Aim of the exercise: Only the number is requested. Tally the lines of the data that hold the string "height".

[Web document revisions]
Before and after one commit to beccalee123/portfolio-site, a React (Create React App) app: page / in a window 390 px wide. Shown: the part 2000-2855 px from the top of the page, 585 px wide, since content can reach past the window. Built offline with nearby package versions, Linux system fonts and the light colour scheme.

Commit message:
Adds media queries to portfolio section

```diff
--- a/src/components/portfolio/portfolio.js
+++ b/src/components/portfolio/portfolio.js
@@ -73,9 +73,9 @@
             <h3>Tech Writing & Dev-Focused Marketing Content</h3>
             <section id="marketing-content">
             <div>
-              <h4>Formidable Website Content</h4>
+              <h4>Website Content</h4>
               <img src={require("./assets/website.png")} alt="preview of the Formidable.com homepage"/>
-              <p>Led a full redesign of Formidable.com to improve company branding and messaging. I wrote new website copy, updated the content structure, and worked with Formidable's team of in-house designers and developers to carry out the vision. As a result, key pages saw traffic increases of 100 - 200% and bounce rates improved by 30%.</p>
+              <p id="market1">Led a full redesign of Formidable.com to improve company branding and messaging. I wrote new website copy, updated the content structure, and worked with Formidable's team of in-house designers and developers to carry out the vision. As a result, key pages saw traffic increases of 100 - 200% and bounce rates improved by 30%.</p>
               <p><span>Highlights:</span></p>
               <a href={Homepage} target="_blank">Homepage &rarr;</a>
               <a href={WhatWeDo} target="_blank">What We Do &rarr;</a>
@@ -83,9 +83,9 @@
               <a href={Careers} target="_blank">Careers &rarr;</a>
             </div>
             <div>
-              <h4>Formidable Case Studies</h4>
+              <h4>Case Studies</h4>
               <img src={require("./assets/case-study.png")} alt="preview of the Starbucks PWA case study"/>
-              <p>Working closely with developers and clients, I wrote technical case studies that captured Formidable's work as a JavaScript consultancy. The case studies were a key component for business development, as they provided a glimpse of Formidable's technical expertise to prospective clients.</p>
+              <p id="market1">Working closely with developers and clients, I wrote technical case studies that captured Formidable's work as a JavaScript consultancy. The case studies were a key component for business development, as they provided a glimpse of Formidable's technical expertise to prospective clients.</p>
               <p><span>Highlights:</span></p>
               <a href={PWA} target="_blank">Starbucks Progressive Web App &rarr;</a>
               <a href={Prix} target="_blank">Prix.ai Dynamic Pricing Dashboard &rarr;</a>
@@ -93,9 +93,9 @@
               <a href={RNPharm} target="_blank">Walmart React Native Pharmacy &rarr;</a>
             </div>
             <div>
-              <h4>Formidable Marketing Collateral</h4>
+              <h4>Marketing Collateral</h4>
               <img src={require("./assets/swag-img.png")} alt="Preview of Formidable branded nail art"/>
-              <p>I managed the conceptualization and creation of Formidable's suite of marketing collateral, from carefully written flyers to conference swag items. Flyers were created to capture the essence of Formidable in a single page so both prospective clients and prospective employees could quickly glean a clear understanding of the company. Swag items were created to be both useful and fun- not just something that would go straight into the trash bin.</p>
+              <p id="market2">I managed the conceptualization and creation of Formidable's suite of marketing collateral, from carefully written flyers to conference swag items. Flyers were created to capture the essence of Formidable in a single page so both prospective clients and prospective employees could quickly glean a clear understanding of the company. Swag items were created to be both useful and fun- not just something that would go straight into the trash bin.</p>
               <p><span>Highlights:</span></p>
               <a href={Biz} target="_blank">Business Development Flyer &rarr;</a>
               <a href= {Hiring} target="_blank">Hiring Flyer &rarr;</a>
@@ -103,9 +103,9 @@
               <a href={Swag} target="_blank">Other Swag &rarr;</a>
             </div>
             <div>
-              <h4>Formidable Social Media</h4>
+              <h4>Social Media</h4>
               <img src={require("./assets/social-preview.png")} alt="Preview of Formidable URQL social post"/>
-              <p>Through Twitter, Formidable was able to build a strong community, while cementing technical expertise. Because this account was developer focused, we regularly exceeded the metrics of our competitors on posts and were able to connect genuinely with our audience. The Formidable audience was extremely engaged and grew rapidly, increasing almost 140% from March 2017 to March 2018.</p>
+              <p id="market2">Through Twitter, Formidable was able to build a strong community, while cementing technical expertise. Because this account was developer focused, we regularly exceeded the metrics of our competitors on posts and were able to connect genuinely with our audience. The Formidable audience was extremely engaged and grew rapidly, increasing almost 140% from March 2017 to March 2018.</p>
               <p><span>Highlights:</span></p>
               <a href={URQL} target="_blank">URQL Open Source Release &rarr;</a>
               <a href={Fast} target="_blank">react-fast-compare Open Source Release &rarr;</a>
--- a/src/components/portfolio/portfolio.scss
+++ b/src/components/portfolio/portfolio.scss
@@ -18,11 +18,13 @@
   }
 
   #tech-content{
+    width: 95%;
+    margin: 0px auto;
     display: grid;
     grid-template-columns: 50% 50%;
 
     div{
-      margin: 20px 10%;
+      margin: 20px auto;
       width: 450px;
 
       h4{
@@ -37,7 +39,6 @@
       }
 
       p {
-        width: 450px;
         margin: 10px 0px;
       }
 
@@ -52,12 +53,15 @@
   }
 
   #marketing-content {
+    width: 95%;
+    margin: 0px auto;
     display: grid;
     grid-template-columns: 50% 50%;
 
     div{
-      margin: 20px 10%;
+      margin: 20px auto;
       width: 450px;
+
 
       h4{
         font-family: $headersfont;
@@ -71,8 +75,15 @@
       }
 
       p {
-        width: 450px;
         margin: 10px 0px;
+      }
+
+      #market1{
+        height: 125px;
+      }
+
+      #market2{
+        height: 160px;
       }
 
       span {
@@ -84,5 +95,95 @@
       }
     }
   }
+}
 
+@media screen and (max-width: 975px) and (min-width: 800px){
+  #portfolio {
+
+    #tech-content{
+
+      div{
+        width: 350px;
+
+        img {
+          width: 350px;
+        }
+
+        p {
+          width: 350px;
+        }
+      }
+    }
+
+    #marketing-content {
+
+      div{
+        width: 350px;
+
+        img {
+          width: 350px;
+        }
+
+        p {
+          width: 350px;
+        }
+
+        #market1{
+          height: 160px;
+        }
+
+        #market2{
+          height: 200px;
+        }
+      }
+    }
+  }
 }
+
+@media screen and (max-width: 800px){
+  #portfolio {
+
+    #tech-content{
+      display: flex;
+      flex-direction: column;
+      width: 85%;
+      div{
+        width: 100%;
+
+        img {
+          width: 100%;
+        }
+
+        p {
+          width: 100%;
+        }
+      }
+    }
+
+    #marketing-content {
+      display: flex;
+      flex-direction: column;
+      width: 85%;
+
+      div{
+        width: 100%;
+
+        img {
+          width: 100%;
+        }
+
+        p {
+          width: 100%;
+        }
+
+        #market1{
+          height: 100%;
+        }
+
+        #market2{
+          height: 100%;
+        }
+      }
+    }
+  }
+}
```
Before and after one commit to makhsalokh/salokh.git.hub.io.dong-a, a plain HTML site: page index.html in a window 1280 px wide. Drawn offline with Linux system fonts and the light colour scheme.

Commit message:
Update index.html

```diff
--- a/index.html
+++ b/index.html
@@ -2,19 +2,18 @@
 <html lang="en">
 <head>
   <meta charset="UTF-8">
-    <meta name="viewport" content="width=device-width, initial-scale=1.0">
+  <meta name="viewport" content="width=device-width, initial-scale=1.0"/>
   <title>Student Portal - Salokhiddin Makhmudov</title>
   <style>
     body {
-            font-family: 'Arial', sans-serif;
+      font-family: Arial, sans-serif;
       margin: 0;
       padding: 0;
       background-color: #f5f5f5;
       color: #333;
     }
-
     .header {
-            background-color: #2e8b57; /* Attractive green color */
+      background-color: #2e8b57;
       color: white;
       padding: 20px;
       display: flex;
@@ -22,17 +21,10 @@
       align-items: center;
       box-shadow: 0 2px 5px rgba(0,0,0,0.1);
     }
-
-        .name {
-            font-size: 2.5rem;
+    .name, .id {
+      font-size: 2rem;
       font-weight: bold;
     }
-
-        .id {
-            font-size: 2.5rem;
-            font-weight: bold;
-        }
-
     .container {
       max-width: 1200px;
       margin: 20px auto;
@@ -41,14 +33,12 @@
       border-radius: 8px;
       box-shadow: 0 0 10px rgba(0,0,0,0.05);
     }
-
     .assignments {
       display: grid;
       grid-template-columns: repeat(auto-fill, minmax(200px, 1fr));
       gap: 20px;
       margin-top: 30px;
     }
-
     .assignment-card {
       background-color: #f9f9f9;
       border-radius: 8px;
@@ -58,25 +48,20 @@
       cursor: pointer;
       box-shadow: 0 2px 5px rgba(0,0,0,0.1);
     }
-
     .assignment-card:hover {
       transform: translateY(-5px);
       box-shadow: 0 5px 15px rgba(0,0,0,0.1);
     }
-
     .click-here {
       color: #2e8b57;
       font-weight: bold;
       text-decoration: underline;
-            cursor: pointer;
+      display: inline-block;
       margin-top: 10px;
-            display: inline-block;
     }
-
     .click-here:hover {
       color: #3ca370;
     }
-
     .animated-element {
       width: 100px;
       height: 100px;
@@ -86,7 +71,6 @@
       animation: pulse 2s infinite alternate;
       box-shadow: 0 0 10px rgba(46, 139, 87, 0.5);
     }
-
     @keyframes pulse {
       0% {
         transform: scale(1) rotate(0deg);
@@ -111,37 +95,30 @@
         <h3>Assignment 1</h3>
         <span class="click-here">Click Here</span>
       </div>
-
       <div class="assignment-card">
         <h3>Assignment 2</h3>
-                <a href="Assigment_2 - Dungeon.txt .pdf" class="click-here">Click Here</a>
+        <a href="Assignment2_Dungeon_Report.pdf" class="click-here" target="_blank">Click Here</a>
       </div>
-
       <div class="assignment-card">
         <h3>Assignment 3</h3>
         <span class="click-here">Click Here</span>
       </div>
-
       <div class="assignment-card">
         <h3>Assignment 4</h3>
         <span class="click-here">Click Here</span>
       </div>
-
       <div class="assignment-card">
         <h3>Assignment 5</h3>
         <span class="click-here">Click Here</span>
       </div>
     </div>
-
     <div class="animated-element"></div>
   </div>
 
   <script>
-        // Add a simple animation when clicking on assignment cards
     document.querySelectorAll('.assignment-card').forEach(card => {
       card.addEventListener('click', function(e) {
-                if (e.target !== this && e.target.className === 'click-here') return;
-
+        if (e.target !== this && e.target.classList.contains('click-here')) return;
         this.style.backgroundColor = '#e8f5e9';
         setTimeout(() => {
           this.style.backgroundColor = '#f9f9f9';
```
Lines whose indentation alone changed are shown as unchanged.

Answer space: 7